President Barack Obama on Tuesday evening delivered the final State of the Union address of his two-term presidency. The president’s annual address to Congress—in what some may deem a subtle nod to Franklin D. Roosevelt’s 1941 “Four Freedoms” speech—framed his remarks around “four big questions that we as a country have to answer,” including the economy, technology, security, and America’s political divide.
The president also called for a “new national effort” to cure cancer, and said that Vice President Joe Biden, who last year lost his son to the disease, would be “in charge of Mission Control.”
To provide analysis of the president’s remarks, we turned to Nick Beauchamp, an assistant professor at Northeastern in the Department of Political Science and the NULab for Text, Maps, and Networks. Beauchamp, who specializes in U.S. politics and political methodology, has done extensive research to visualize the rhetorical structures of political speeches.
Here is his commentary:
Shortly before his final State of the Union address, Obama tweeted “I’m treating this last State of the Union just like my first—because I’m still just as hungry.” And indeed, the speech began with the theme of “change”—Obama’s original signature issue—and ended with a peroration calling for citizens of all stations to take political action and overcome partisan divisions. However, there were important differences between this and his inaugural speech, as well as an intriguing development from the first SOTU to the last, and also within this final speech as it moved through its ideas and themes.”
(Beauchamp has developed a new method to automatically visualize that progression of a speech through its themes and topics, via a “Plot Map.”)
Below is a plot map of the 2016 SOTU. Much like the familiar word cloud, the words shown are those that were most common in the speech (not including heavily repeated words like “the” or “America”), where word size is scaled to frequency. But unlike a word cloud, words are positioned such that words that tended to co-occur in the speech are clustered closer together, and colored accordingly. The blue line shows the progression of the speech from beginning (1) to end (4), where the words closest to each numbered segment are those words that were most common in that segment of the speech.
As we can see in the figure, the 2016 SOTU began with the general idea of “change”—Obama’s signature theme—and then moved into “jobs” and the “economy”; pivoted from there to the “world” stage (where, as he pointed out, “ISIL” is a small player); and then concluded with a return to the theme of “change” and the “future,” a future only achievable, he argued, by shifting from “leadership” to the multitude of “voices” described in his closing peroration.
The second figure contextualizes this SOTU with a century of past SOTU addresses, showing how Obama has progressed from his first to his final SOTU. Once again, words are placed automatically in a shared space with documents (SOTU addresses)—red dots for Republican addresses, blue dots for Democratic addresses, and numbered purple dots for Obama’s addresses. As before, the words closest to a SOTU dot are those words that were most common in that speech.
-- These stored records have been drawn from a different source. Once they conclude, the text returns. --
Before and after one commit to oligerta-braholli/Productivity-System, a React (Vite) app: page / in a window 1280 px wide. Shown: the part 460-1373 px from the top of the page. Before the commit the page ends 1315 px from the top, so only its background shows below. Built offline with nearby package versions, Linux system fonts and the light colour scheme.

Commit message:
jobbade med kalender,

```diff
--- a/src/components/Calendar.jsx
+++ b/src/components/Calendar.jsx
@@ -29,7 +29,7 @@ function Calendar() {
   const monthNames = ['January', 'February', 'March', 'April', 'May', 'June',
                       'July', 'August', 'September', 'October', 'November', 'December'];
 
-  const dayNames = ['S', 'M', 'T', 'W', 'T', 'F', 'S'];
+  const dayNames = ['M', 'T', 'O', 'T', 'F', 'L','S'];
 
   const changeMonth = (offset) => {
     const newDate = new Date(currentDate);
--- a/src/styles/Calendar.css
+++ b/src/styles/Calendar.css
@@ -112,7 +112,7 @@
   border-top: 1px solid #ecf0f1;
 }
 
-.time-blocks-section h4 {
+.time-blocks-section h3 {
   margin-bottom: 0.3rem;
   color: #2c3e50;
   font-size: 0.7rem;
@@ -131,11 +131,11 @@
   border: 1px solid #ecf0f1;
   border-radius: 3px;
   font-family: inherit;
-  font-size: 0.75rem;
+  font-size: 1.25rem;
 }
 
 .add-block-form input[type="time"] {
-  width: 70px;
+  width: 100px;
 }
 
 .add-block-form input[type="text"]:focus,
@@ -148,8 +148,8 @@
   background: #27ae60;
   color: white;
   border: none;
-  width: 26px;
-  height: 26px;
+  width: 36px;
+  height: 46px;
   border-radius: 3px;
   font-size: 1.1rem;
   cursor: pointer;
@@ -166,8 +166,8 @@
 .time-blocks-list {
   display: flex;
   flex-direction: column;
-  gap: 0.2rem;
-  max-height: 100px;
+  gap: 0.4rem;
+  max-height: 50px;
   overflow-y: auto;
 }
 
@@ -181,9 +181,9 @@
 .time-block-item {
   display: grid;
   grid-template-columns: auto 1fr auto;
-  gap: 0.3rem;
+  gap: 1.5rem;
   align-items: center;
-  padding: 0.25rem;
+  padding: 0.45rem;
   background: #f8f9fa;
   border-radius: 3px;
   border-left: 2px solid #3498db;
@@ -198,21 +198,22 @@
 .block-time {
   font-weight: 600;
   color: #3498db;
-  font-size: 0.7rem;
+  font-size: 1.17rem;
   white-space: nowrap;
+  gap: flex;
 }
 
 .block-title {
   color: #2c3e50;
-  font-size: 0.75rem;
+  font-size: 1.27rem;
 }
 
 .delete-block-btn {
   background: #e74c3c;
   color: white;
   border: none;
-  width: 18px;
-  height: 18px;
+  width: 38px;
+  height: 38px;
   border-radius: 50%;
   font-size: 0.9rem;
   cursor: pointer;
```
Here, the notable thing is that the vertical dimension automatically captures a partisan division that extends over a century, with the top having more Democratic speeches, and the bottom more Republican; looking at the words, the top tends to be more domestic issues, while the bottom is more international. Along the other axis, left seems to be more policy matters, while the right tends to be grander rhetoric. Obama’s first SOTU speech is strongly Democratic with grand rhetoric, but then his speeches become more Republican-like (down) and policy-oriented (left) in years 2010-12 (purple dots 10-12); and then shift from policy towards grander rhetoric (right) in years 2013-15; and finally he finishes up very much in the center, just as his 2016 SOTU itself finished by emphasizing his old theme of transcending partisanship to make a better country.
Thus the story of Obama’s progression, both within this speech and across his eight SOTU addresses, is more complex than a simple summary or word cloud could describe. In both cases, he returns to the themes he originally laid out, but with an evolution as well: from more concrete policy and economic details, to broader and grander rhetoric about change, diversity, and the future of America in the world. These new visualization techniques allow us to see these developments in an immediate way, and can also be used to study more general rhetorical structures across thousands of political speeches.